  • It appears that the Russian decision will cause about 2% to 2.5% more pork to be placed on the U.S.-Canada market relative to recent levels assuming no other home can be found for that product. Any product that Russia buys to backfill the shortages will have to be pulled from some current market, opening an opportunity for pork from the United States and Canada. Some will no doubt have to be sold on this continent but even if it is all sold here, I would expect the price impacts to be in the 5% range. October Lean Hogs futures are down about 3% from Wednesday’s close. The price impacts will get smaller as time goes by and markets rationalize.

New crop corn and soybean meal futures have found comfort ranges – at least for the moment – near $3.50/bushel and $350/ton, respectively. Those prices will put hog production costs near $70/cwt. carcass weight according to our model based on Iowa State University’s Estimated Costs and Returns. The U.S. Department of Agriculture’s August Crop Production and World Supply and Demand Estimates are due out tomorrow and analysts expect the USDA to raise its estimated corn yield to just over 170 bushels per acre and to raise the estimates soybean yield to 45.6 bushels per acre. Both would be new records and would lead to record-large U.S. crops.

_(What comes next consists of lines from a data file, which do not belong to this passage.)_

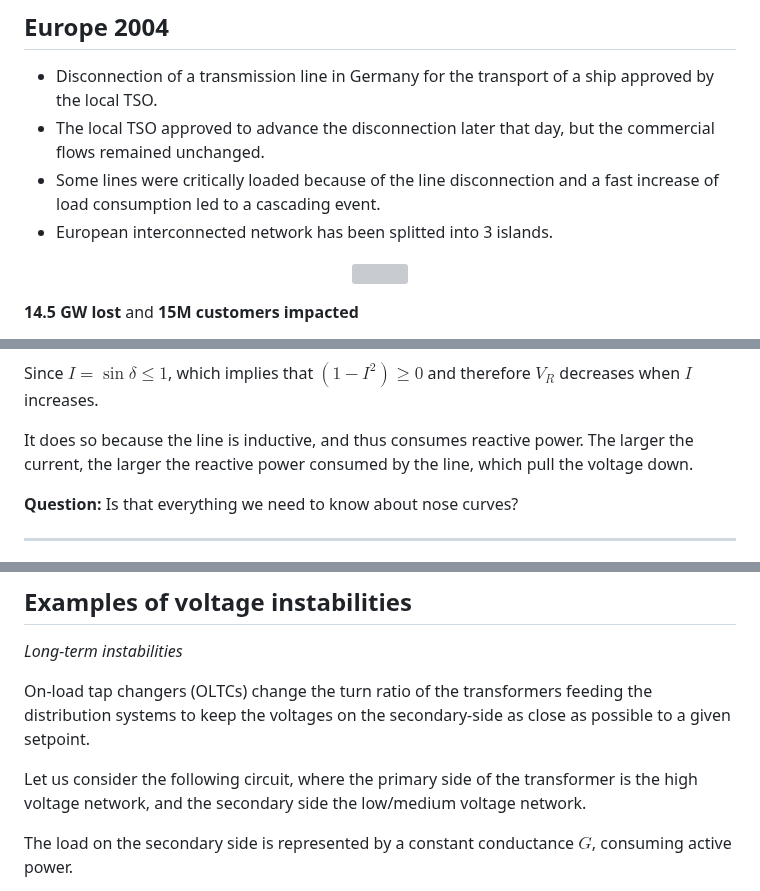
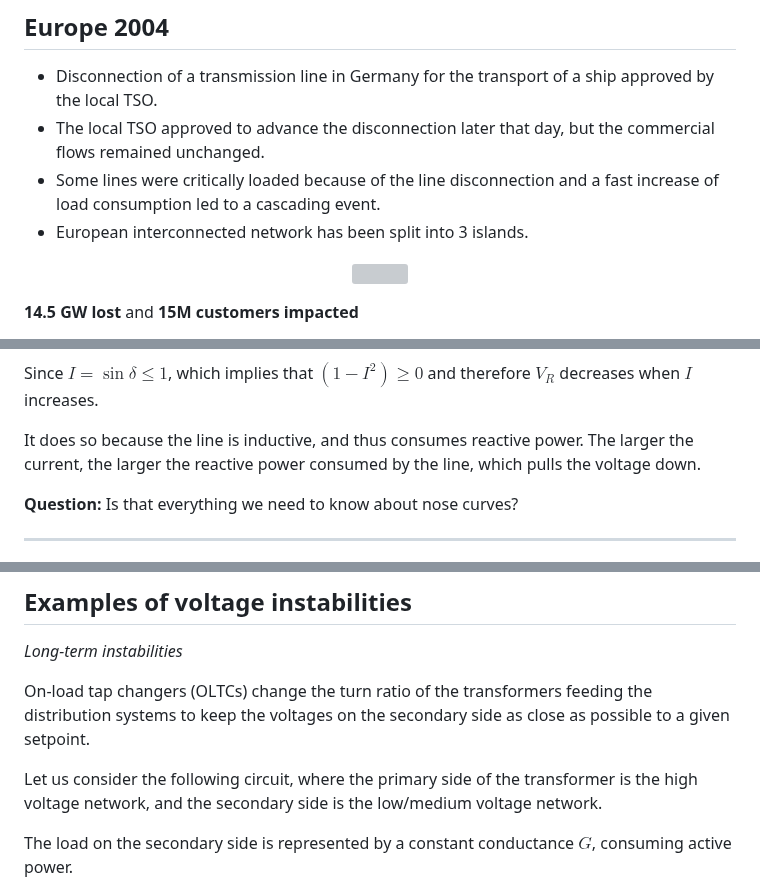
Before and after one commit to bcornelusse/ELEC0447-analysis-power-systems, a Markdown page: lecture7_aclt.md, 3 parts joined by grey strips. GitHub-like rendering; grey boxes are pictures that could not be loaded.

Commit message:
Update lecture7_aclt.md
tiny fixes

```diff
--- a/lecture7_aclt.md
+++ b/lecture7_aclt.md
@@ -131,7 +131,7 @@ Antonin Colot<br>
  - Disconnection of a transmission line in Germany for the transport of a ship approved by the local TSO.
  - The local TSO approved to advance the disconnection later that day, but the commercial flows remained unchanged.
  - Some lines were critically loaded because of the line disconnection and a fast increase of load consumption led to a cascading event.
- - European interconnected network has been splitted into 3 islands.
+ - European interconnected network has been split into 3 islands.
 
 <p align="center">
 <img src=figures_aclt/EuropeBlackOut.png width="280" height="200" />
@@ -325,7 +325,7 @@ $$V_R \approx \frac{(1-I^2)}{(1-I^2)+I^2/2}$$
 
 Since $I=\sin \delta \leq 1$, which implies that $(1-I^2) \geq 0$ and therefore $V_R$ decreases when $I$ increases.
 
-It does so because the line is inductive, and thus consumes reactive power. The larger the current, the larger the reactive power consumed by the line, which pull the voltage down.
+It does so because the line is inductive, and thus consumes reactive power. The larger the current, the larger the reactive power consumed by the line, which pulls the voltage down.
 
 <b> Question:</b> Is that everything we need to know about nose curves?
 
@@ -364,9 +364,9 @@ The ideas previously developed still stand, except that now the load can:
 
 <em> Long-term instabilities </em>
 
-On-load tap changers (OLTCs) change the turn ratio of the transformers feeding the distribution systems to keep the voltages on the secondary-side as close as possible to a given setpoint.
+On-load tap changers (OLTCs) change the turn ratio of the transformers feeding the distribution systems to keep the voltages on the secondary side as close as possible to a given setpoint.
 
-Let us consider the following circuit, where the primary side of the transformer is the high voltage network, and the secondary side the low/medium voltage network.
+Let us consider the following circuit, where the primary side of the transformer is the high voltage network, and the secondary side is the low/medium voltage network.
 
 The load on the secondary side is represented by a constant conductance $G$, consuming active power.
 
```
Also changed, not shown: other parts of lecture7_aclt.md (+2 -2 lines).
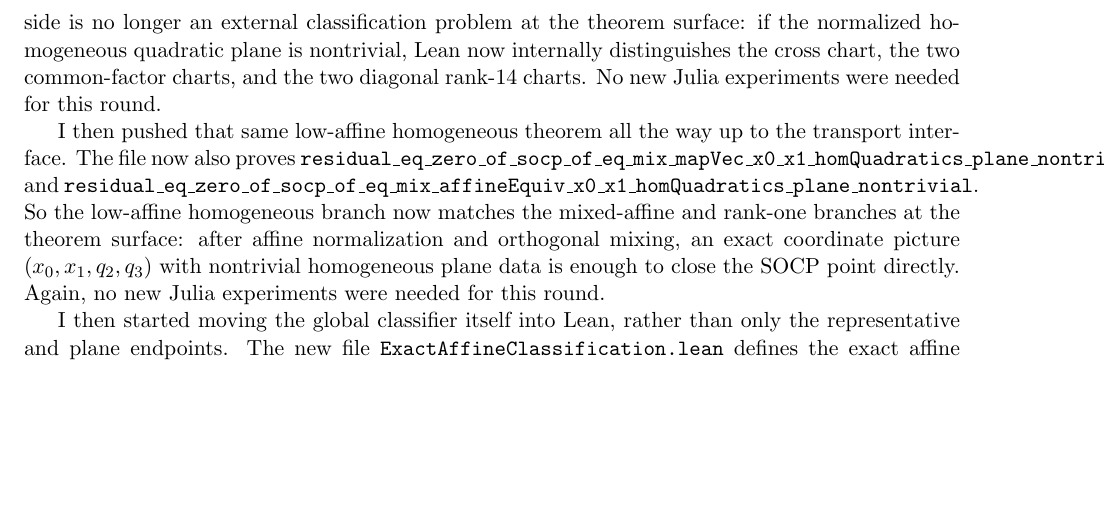
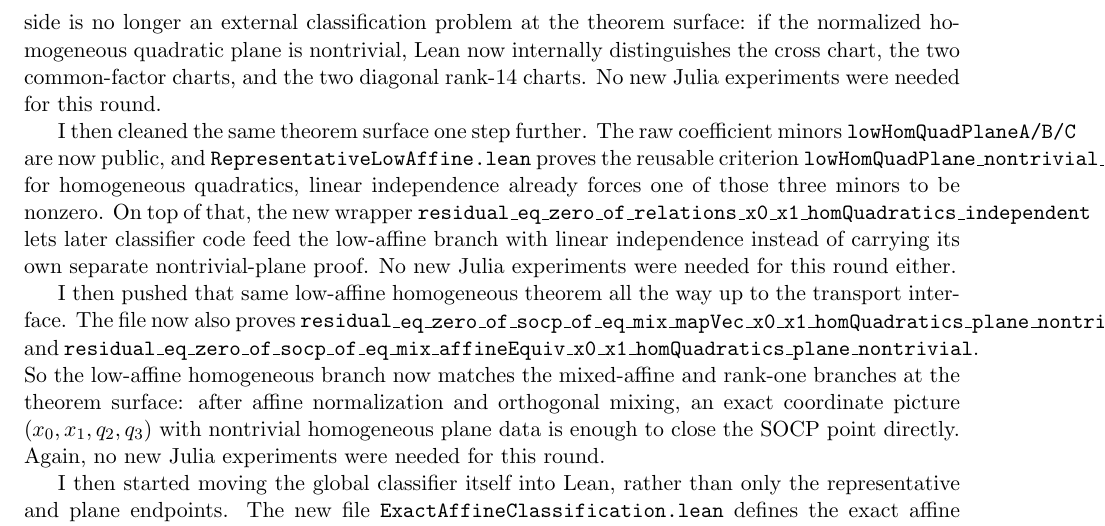
Before and after one commit to yuanchenyang/nonconvex_sos_landscape, a LaTeX document (writeup/exploration_log.tex): part of page 28 of 28, cut so that both start at the same text, the shorter picture padded with empty space. Compiled offline with pdfLaTeX.

Commit message:
Add low-affine independent plane wrapper

```diff
--- a/writeup/exploration_log.tex
+++ b/writeup/exploration_log.tex
@@ -1902,6 +1902,17 @@ Lean now internally distinguishes the cross chart, the two common-factor
 charts, and the two diagonal rank-\(14\) charts. No new Julia experiments were
 needed for this round.
 
+I then cleaned the same theorem surface one step further. The raw coefficient
+minors \texttt{lowHomQuadPlaneA/B/C} are now public, and
+\texttt{RepresentativeLowAffine.lean} proves the reusable criterion
+\texttt{lowHomQuadPlane\_nontrivial\_of\_independent\_pair}: for homogeneous
+quadratics, linear independence already forces one of those three minors to be
+nonzero. On top of that, the new wrapper
+\texttt{residual\_eq\_zero\_of\_relations\_x0\_x1\_homQuadratics\_independent}
+lets later classifier code feed the low-affine branch with linear independence
+instead of carrying its own separate nontrivial-plane proof. No new Julia
+experiments were needed for this round either.
+
 I then pushed that same low-affine homogeneous theorem all the way up to the
 transport interface. The file now also proves
 \texttt{residual\_eq\_zero\_of\_socp\_of\_eq\_mix\_mapVec\_x0\_x1\_homQuadratics\_plane\_nontrivial}
```
Also changed, not shown: writeup/blueprint.tex (+9 -0 lines), 1 other file.
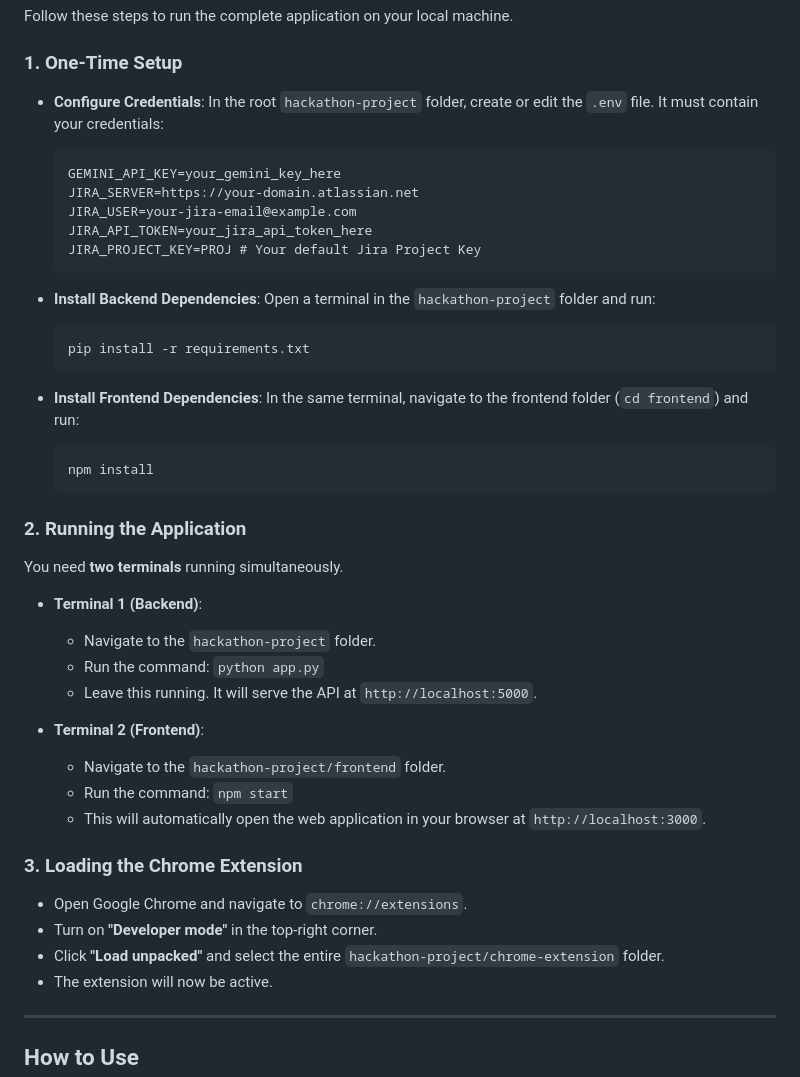
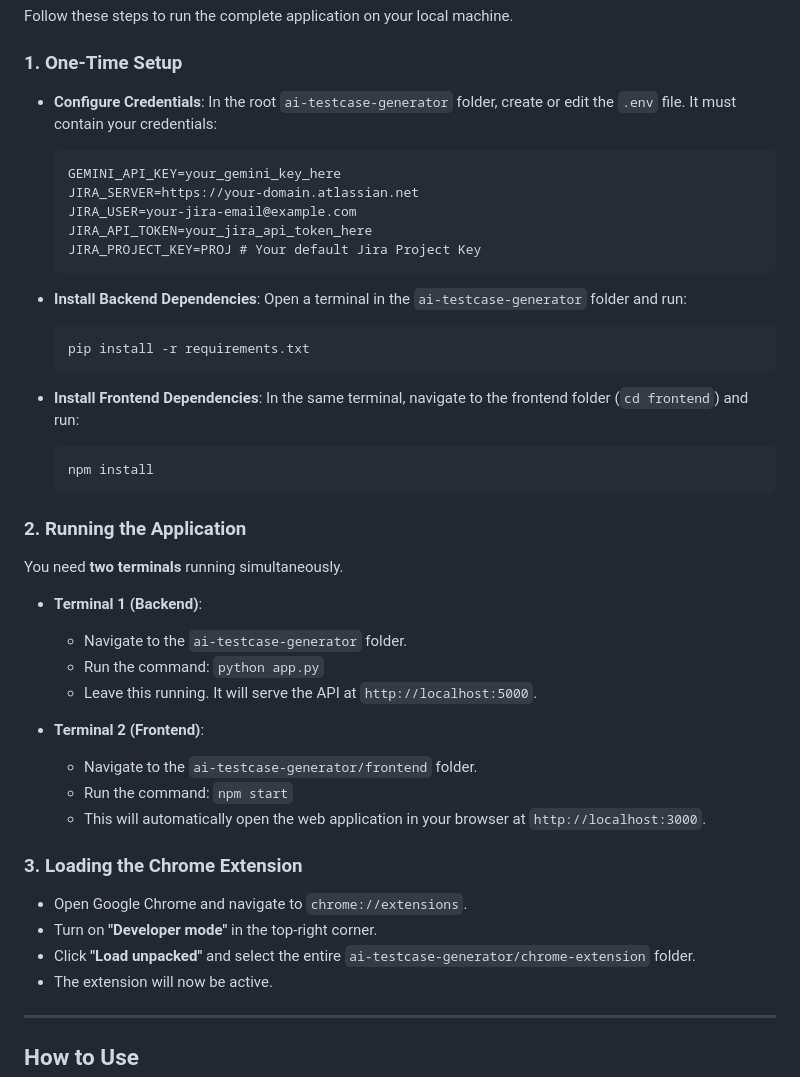
Before and after one commit to tanishaa17/ai-testcase-generator, a Markdown page: README.md, the part around one of its changes. GitHub-like rendering.

````diff
--- a/README.md
+++ b/README.md
@@ -62,7 +62,7 @@ Follow these steps to run the complete application on your local machine.
 
 ### 1. One-Time Setup
 
-- **Configure Credentials**: In the root `hackathon-project` folder, create or edit the `.env` file. It must contain your credentials:
+- **Configure Credentials**: In the root `ai-testcase-generator` folder, create or edit the `.env` file. It must contain your credentials:
   ```
   GEMINI_API_KEY=your_gemini_key_here
   JIRA_SERVER=https://your-domain.atlassian.net
@@ -71,7 +71,7 @@ Follow these steps to run the complete application on your local machine.
   JIRA_PROJECT_KEY=PROJ # Your default Jira Project Key
   ```
 
-- **Install Backend Dependencies**: Open a terminal in the `hackathon-project` folder and run:
+- **Install Backend Dependencies**: Open a terminal in the `ai-testcase-generator` folder and run:
   ```bash
   pip install -r requirements.txt
   ```
@@ -86,12 +86,12 @@ Follow these steps to run the complete application on your local machine.
 You need **two terminals** running simultaneously.
 
 - **Terminal 1 (Backend)**:
-  - Navigate to the `hackathon-project` folder.
+  - Navigate to the `ai-testcase-generator` folder.
   - Run the command: `python app.py`
   - Leave this running. It will serve the API at `http://localhost:5000`.
 
 - **Terminal 2 (Frontend)**:
-  - Navigate to the `hackathon-project/frontend` folder.
+  - Navigate to the `ai-testcase-generator/frontend` folder.
   - Run the command: `npm start`
   - This will automatically open the web application in your browser at `http://localhost:3000`.
 
@@ -99,7 +99,7 @@ You need **two terminals** running simultaneously.
 
 - Open Google Chrome and navigate to `chrome://extensions`.
 - Turn on **"Developer mode"** in the top-right corner.
-- Click **"Load unpacked"** and select the entire `hackathon-project/chrome-extension` folder.
+- Click **"Load unpacked"** and select the entire `ai-testcase-generator/chrome-extension` folder.
 - The extension will now be active.
 
 ---
````
Also changed, not shown: other parts of README.md (+1 -0 lines).
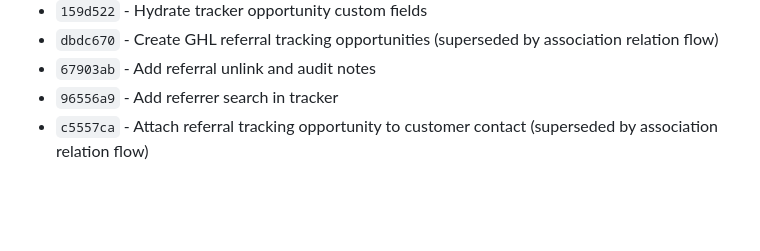
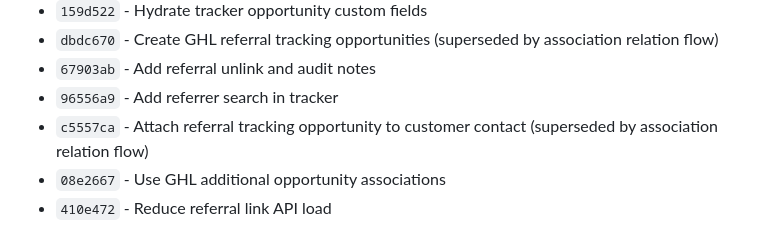
Before and after one commit to vigneshkcom/aquoz-landing-page, a Markdown page: docs/referral-tracker-readme.md, the part around the change. Drawn GitHub-style; blank space fills up the shorter version.

Commit message:
Update referral tracker README status

```diff
--- a/docs/referral-tracker-readme.md
+++ b/docs/referral-tracker-readme.md
@@ -125,3 +125,5 @@ The Ask Review button:
 - `67903ab` - Add referral unlink and audit notes
 - `96556a9` - Add referrer search in tracker
 - `c5557ca` - Attach referral tracking opportunity to customer contact (superseded by association relation flow)
+- `08e2667` - Use GHL additional opportunity associations
+- `410e472` - Reduce referral link API load
```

It looks almost certain that hog production costs in the coming year will be the lowest since 2010. Both crops are still susceptible to an early frost but crop conditions have been excellent and progress is, if anything, a bit ahead of normal for both.meyer0811fig2_0.jpg

Though forecast farrow-to-finish hog margins have fallen in the past three weeks as Lean Hogs futures have declined, projected margins of $52.55/head as of today for 2014 are still record-high. Today’s forecast of roughly $30/head for 2015 would make it the second best year on record for U.S. pork producers. meyer0811_20NA_20pork_20industry.jpg


About the Author(s)

Steve Meyer

Partners for Production Agriculture

Steve Meyer joins Kerns and Associates, Ames, Iowa. As Kerns team member, Meyer will be speaking, developing and delivering economic data and analyses, and working with our clients to provide critical perspectives as they benchmark and drive risk management decisions.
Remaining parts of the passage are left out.